The German prelate and humanist Nicholas of Cusa (1401-1464) was active in conciliating various schisms in the 15th-century Church and was a strong advocate of Church unity.
Nicholas of Cusa
The son of a fairly prosperous boat owner and landholder, Nicholas was born in Cusa on the Moselle River. His early education was at Deventer under the Brothers of the Common Life, and he may have known Thomas à Kempis there. His university studies began at Heidelberg and continued at Padua, where he received a doctorate in canon law in 1423. After returning to his native Rhineland, he studied philosophy and theology at Cologne, where he also practiced law.
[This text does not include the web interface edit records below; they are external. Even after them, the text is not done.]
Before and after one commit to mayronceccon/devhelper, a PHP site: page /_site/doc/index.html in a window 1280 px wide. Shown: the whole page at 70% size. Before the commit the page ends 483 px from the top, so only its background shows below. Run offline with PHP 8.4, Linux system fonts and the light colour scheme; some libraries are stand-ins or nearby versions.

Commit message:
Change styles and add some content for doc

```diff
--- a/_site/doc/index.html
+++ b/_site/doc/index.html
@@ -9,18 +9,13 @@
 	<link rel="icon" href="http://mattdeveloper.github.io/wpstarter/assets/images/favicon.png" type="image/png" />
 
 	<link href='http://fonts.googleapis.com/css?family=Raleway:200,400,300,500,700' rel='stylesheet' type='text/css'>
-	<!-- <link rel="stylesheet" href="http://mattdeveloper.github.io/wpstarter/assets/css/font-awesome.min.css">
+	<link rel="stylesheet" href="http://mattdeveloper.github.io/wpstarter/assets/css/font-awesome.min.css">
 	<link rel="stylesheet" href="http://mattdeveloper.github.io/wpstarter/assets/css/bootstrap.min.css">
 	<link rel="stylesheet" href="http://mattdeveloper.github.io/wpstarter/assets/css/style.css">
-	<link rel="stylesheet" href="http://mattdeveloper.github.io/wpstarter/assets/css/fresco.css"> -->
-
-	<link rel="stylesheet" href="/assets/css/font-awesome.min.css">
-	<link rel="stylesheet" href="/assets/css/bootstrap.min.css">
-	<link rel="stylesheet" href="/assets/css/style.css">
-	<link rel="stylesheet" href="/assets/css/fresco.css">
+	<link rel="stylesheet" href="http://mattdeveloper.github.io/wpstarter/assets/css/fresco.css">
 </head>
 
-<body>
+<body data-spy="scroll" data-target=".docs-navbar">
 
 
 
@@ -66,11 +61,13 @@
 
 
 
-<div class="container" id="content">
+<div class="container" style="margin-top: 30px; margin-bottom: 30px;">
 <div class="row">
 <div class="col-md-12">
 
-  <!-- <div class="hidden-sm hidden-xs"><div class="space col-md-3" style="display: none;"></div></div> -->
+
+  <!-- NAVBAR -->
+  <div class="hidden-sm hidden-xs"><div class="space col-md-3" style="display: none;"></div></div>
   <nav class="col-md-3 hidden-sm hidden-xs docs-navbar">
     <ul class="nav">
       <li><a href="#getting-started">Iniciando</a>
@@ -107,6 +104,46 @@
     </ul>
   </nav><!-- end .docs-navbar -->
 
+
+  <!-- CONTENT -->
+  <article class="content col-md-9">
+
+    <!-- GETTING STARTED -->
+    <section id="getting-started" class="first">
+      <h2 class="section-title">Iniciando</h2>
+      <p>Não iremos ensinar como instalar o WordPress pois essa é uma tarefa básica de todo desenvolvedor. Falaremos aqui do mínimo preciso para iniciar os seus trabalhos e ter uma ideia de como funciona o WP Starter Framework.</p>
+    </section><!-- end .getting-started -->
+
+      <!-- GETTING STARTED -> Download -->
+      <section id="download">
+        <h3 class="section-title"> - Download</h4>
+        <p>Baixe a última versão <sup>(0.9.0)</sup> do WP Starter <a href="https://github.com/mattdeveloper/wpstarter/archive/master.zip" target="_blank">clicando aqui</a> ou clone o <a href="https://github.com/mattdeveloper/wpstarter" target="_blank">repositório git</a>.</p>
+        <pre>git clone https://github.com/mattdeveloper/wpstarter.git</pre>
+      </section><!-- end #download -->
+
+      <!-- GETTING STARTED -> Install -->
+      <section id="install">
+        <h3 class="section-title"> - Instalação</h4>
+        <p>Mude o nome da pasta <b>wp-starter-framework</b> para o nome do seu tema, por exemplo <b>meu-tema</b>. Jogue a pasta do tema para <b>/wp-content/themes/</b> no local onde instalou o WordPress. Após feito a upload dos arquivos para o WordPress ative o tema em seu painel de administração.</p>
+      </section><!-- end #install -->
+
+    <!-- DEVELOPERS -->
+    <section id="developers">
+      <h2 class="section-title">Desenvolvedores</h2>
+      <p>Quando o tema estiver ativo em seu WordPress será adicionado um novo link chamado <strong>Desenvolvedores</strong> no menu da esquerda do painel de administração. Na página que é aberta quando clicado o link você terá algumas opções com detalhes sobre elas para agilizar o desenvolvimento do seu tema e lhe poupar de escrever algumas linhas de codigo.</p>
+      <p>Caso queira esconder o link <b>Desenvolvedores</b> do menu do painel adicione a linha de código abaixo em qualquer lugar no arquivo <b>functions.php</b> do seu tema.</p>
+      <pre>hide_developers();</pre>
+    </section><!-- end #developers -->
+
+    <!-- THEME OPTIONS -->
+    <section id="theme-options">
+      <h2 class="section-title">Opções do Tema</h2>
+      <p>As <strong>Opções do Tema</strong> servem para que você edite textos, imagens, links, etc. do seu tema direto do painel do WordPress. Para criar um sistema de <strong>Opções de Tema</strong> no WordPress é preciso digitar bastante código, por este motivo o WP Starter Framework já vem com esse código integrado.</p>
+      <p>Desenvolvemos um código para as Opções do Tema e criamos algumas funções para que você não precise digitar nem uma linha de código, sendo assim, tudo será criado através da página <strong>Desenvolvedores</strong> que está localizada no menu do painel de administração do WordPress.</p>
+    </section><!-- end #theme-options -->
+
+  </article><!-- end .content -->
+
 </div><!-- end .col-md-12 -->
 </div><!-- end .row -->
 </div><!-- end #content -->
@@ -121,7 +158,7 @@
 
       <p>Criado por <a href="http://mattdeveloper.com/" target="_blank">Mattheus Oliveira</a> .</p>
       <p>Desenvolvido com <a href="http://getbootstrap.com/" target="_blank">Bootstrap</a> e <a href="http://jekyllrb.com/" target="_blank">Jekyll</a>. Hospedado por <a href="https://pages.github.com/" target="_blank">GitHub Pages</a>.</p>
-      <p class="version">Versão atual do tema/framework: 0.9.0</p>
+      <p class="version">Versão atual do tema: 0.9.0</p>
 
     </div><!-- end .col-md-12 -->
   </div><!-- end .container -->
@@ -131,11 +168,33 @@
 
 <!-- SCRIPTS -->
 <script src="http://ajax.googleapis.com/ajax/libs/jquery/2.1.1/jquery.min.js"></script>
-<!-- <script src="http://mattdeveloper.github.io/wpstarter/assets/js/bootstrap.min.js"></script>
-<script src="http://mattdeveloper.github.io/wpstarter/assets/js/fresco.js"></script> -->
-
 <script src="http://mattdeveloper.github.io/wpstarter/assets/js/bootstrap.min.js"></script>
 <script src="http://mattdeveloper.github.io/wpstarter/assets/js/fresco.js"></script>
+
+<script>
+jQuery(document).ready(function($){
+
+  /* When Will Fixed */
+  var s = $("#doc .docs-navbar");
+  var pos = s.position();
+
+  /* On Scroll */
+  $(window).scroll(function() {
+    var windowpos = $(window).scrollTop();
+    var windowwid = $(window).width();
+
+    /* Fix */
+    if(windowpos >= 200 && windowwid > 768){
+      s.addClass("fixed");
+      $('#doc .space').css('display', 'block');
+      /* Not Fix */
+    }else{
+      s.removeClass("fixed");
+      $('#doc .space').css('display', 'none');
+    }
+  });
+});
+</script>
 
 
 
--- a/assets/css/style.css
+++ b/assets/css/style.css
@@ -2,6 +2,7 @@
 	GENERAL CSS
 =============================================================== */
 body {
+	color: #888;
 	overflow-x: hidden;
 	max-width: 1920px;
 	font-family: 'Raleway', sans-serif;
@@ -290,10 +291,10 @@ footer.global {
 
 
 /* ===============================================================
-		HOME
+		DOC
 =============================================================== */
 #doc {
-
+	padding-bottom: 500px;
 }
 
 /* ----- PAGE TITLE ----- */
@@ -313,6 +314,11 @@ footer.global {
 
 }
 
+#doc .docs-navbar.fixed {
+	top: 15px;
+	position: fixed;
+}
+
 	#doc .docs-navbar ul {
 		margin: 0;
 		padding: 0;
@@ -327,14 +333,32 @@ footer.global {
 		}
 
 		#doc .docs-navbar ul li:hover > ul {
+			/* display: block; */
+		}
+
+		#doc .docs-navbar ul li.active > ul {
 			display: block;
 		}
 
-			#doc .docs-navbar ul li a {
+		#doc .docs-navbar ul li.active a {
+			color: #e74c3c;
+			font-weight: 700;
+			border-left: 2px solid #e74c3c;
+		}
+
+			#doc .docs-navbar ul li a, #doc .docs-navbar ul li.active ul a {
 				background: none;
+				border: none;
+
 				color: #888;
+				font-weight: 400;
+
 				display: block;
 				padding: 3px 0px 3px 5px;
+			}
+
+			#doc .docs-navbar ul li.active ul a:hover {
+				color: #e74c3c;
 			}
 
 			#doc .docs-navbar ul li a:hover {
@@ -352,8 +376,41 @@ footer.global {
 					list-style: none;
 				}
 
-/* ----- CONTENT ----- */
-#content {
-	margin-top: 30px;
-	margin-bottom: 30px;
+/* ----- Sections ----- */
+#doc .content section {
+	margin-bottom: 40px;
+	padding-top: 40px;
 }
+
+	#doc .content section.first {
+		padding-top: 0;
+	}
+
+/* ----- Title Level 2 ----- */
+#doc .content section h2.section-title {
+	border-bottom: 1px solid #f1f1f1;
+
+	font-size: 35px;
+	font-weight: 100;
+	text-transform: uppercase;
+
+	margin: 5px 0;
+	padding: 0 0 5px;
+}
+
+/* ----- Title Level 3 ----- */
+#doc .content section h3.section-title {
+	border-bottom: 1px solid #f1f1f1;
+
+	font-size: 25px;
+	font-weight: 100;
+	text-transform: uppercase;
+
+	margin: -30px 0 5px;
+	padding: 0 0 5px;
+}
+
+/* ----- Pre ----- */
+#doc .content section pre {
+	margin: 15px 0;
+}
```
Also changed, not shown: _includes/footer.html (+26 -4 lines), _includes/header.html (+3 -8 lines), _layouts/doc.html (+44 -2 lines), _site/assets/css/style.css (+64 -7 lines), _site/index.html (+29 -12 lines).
In February 1432 he went to the Council of Basel.
The Council of Basel (1431-1449) had as its main subject the problem of Church unity and as its main task the avoidance of any repetitions of the Great Schism, which had recently split the Church. One suggested solution was the establishment of a supreme general council to oversee the papacy. At the beginning of his attendance at the council, Nicholas supported this plan (known as the conciliar movement). During the period from 1432 to 1434, Nicholas worked on, and submitted to the council, his famous political treatise, De concordantia Catholica, which deals with the problem of the respective roles of councils and popes in the government of the Church. This treatise supported the conciliar viewpoint of supremacy of the councils, but Nicholas eventually became disillusioned by the ineffectual committees working at the council and shifted his view to one of papal supremacy. In 1437 he began his services to Pope Eugene IV and his successors, as papal legate on various missions in Germany, as conciliator in the disputes between the Eastern and the Roman Churches, and as promoter of a crusade against the Turks.
In 1440 Nicholas completed his best-known work, De docta ignorantia (Of Learned Ignorance). In it he shows himself as an early skeptic, holding that true wisdom lies in a clear awareness of the limitations of human knowledge. After 10 years in the service of Pope Eugene IV, Nicholas was made a cardinal by the dying pope, an appointment confirmed in 1448 by Pope Nicholas V. In 1450 he was appointed bishop of Brixen (Bressanone) in the Tirol, where he had the difficult task of reforming the churches and monasteries of the diocese, then under the strong secular influence of Archduke Sigismund of Hapsburg. Nicholas left the Tirol in 1458 to serve his friend Aeneas Sylvius Piccolomini, the new Pope Pius II. Pius's proposals for papal reform reflect Cusa's own ideas concerning the role of the papacy.
Nicholas spent the remainder of his life in his reforming work in the churches of Bohemia. He died at Todi in Italy on Aug. 11, 1464.
Further Reading on Nicholas of Cusa
An introduction to Nicholas's life and thought and English translations of several of his works are in Unity and Reform: Selected Writings of Nicholas of Cusa, edited by John Patrick Dolan (1962). There is no definitive biography in English, but Henry Bett, Nicholas of Cusa (1932), is a standard source. Paul E. Sigmund, Nicholas of Cusa and Medieval Political Thought (1963), is the best modern study in English.